**Records excerpted from a collection:**
++++++++
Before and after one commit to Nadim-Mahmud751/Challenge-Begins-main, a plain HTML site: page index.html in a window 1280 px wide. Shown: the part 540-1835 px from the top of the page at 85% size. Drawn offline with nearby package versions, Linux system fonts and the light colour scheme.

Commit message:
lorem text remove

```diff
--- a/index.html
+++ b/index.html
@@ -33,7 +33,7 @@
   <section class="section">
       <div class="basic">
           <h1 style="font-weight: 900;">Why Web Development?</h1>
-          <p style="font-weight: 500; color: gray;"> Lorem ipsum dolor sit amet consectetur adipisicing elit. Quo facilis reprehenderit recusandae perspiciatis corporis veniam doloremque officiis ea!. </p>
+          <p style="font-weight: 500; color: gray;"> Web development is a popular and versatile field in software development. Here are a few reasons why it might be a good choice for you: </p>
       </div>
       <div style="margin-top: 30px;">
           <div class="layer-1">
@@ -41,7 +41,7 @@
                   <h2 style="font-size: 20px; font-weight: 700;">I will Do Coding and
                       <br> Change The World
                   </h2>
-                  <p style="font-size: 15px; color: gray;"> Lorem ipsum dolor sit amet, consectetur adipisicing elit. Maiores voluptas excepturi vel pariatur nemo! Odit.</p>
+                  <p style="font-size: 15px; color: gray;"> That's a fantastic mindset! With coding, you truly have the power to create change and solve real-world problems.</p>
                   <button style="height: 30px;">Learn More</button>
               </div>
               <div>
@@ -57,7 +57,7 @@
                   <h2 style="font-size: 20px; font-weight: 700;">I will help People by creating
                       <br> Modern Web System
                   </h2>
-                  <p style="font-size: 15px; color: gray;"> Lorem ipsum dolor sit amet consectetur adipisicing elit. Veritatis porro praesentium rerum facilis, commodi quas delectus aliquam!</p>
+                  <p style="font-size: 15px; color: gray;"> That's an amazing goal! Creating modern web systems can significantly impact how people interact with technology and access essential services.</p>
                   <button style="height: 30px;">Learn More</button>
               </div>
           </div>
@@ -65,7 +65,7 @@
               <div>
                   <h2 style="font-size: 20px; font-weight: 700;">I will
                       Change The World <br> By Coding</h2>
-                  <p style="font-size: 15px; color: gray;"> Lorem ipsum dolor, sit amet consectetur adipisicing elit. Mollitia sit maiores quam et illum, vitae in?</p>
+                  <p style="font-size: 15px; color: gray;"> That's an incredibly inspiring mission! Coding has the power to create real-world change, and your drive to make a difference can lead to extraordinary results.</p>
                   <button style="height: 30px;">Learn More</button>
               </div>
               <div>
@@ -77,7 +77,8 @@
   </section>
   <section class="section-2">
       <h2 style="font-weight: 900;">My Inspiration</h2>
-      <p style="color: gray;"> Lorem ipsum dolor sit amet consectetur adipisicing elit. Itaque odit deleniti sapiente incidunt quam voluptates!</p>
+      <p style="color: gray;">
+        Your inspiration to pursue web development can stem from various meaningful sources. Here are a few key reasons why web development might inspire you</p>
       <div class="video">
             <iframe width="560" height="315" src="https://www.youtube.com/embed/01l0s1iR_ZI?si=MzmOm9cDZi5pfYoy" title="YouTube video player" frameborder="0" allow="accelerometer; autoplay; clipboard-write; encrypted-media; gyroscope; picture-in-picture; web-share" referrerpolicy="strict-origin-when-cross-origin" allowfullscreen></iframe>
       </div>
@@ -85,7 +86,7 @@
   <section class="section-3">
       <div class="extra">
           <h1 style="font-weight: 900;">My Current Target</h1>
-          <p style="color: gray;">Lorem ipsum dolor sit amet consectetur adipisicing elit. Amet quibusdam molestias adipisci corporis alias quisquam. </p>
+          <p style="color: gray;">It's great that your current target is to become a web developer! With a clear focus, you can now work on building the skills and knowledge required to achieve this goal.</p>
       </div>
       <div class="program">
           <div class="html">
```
++++++++
**About this task:** When you reach the end of the data, write every line out again verbatim.

**Task result:**
Before and after one commit to Nadim-Mahmud751/Challenge-Begins-main, a plain HTML site: page index.html in a window 1280 px wide. Shown: the part 540-1835 px from the top of the page at 85% size. Drawn offline with nearby package versions, Linux system fonts and the light colour scheme.

Commit message:
lorem text remove

```diff
--- a/index.html
+++ b/index.html
@@ -33,7 +33,7 @@
   <section class="section">
       <div class="basic">
           <h1 style="font-weight: 900;">Why Web Development?</h1>
-          <p style="font-weight: 500; color: gray;"> Lorem ipsum dolor sit amet consectetur adipisicing elit. Quo facilis reprehenderit recusandae perspiciatis corporis veniam doloremque officiis ea!. </p>
+          <p style="font-weight: 500; color: gray;"> Web development is a popular and versatile field in software development. Here are a few reasons why it might be a good choice for you: </p>
       </div>
       <div style="margin-top: 30px;">
           <div class="layer-1">
@@ -41,7 +41,7 @@
                   <h2 style="font-size: 20px; font-weight: 700;">I will Do Coding and
                       <br> Change The World
                   </h2>
-                  <p style="font-size: 15px; color: gray;"> Lorem ipsum dolor sit amet, consectetur adipisicing elit. Maiores voluptas excepturi vel pariatur nemo! Odit.</p>
+                  <p style="font-size: 15px; color: gray;"> That's a fantastic mindset! With coding, you truly have the power to create change and solve real-world problems.</p>
                   <button style="height: 30px;">Learn More</button>
               </div>
               <div>
@@ -57,7 +57,7 @@
                   <h2 style="font-size: 20px; font-weight: 700;">I will help People by creating
                       <br> Modern Web System
                   </h2>
-                  <p style="font-size: 15px; color: gray;"> Lorem ipsum dolor sit amet consectetur adipisicing elit. Veritatis porro praesentium rerum facilis, commodi quas delectus aliquam!</p>
+                  <p style="font-size: 15px; color: gray;"> That's an amazing goal! Creating modern web systems can significantly impact how people interact with technology and access essential services.</p>
                   <button style="height: 30px;">Learn More</button>
               </div>
           </div>
@@ -65,7 +65,7 @@
               <div>
                   <h2 style="font-size: 20px; font-weight: 700;">I will
                       Change The World <br> By Coding</h2>
-                  <p style="font-size: 15px; color: gray;"> Lorem ipsum dolor, sit amet consectetur adipisicing elit. Mollitia sit maiores quam et illum, vitae in?</p>
+                  <p style="font-size: 15px; color: gray;"> That's an incredibly inspiring mission! Coding has the power to create real-world change, and your drive to make a difference can lead to extraordinary results.</p>
                   <button style="height: 30px;">Learn More</button>
               </div>
               <div>
@@ -77,7 +77,8 @@
   </section>
   <section class="section-2">
       <h2 style="font-weight: 900;">My Inspiration</h2>
-      <p style="color: gray;"> Lorem ipsum dolor sit amet consectetur adipisicing elit. Itaque odit deleniti sapiente incidunt quam voluptates!</p>
+      <p style="color: gray;">
+        Your inspiration to pursue web development can stem from various meaningful sources. Here are a few key reasons why web development might inspire you</p>
       <div class="video">
             <iframe width="560" height="315" src="https://www.youtube.com/embed/01l0s1iR_ZI?si=MzmOm9cDZi5pfYoy" title="YouTube video player" frameborder="0" allow="accelerometer; autoplay; clipboard-write; encrypted-media; gyroscope; picture-in-picture; web-share" referrerpolicy="strict-origin-when-cross-origin" allowfullscreen></iframe>
       </div>
@@ -85,7 +86,7 @@
   <section class="section-3">
       <div class="extra">
           <h1 style="font-weight: 900;">My Current Target</h1>
-          <p style="color: gray;">Lorem ipsum dolor sit amet consectetur adipisicing elit. Amet quibusdam molestias adipisci corporis alias quisquam. </p>
+          <p style="color: gray;">It's great that your current target is to become a web developer! With a clear focus, you can now work on building the skills and knowledge required to achieve this goal.</p>
       </div>
       <div class="program">
           <div class="html">
```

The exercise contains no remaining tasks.